The meeting was to share information about what BAE and the U.S. Army are doing to end open burning at the facility, which produces explosives.
One of the questions that came up during the hour-long meeting was what emissions were released into the air following the explosion.
"I'm not going to comment on what was in that smoke," said Col. Luis Ortiz, commander, Pine Bluff Arsenal.
No one was seriously injured in the incident, although there is a concern about the energy waves that happen following an explosion.
"The wave is the danger. You will get fragments out of any explosion but it's the detonation velocity and the wave that we're worried about for our workforce, but also the community," said Joe Kennedy, HAAP commander's representative.
The presenters at the meeting also acknowledged the public's concern associated with the ongoing "noise" from research and development testing at HAAP. As a result, HAAP will be posting notifications on its Facebook page.
"If you have a noise inquiry, please call (423) 578-6285," the presentation said.
An internal 2018 U.S. Army memo from an assistant secretary prohibits open burning after 2024.
BAE Systems, HAAP's operating contractor, and the U.S. Army are still planning on using so-called "car bottom/flashing furnace” and a moving bed reactor to deal with burning explosive contaminated waste.
BAE Systems' and the U.S. Army's timeline to develop the technology are awarding a contract in January/February 2020; having a design by December 2021; and moving into construction once environmental and site requirements are met.
But the two entities have not said how much the project will cost and warned it could slow down if Congress does not pass a budget and does continue to pass continuing resolutions.
"This is a long marathon.

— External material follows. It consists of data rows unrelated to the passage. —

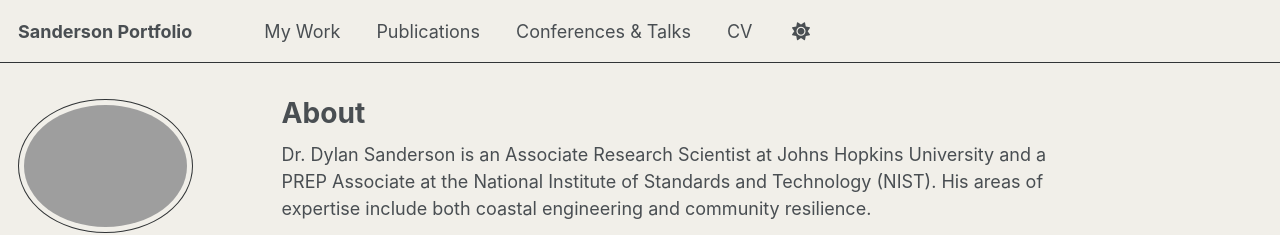
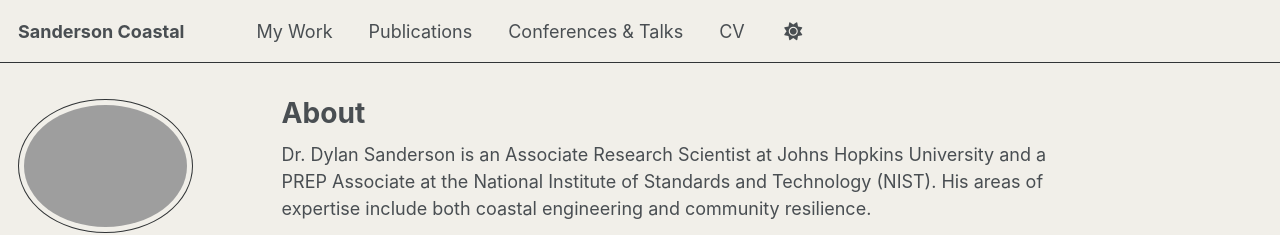
Before and after one commit to 22dylan/22dylan.github.io, a Jekyll site: the page built from _pages/about.md, in a window 1280 px wide. Shown: the top 235 px of the page. Built offline with Jekyll 4.4.1, drawn with Linux system fonts in a browser that asks for light colours; some web fonts are replaced; a script that is not in the unit is left out.

Commit message:
Update _config.yml

```diff
--- a/_config.yml
+++ b/_config.yml
@@ -9,7 +9,7 @@
 # Basic Site Settings
 locale                   : "en-US"
 site_theme               : "default" # previously "default"
-title                    : "Sanderson Portfolio"
+title                    : "Sanderson Coastal"
 title_separator          : "-"
 name                     : &name "Dylan Sanderson"
 description              : &description "personal description"
```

It is not a sprint," said Ortiz, who was not certain whether the incineration process would be operational in 2024.
HAAP is a government-owned, contractor-operated munitions installation that manufactures a wide range of explosives.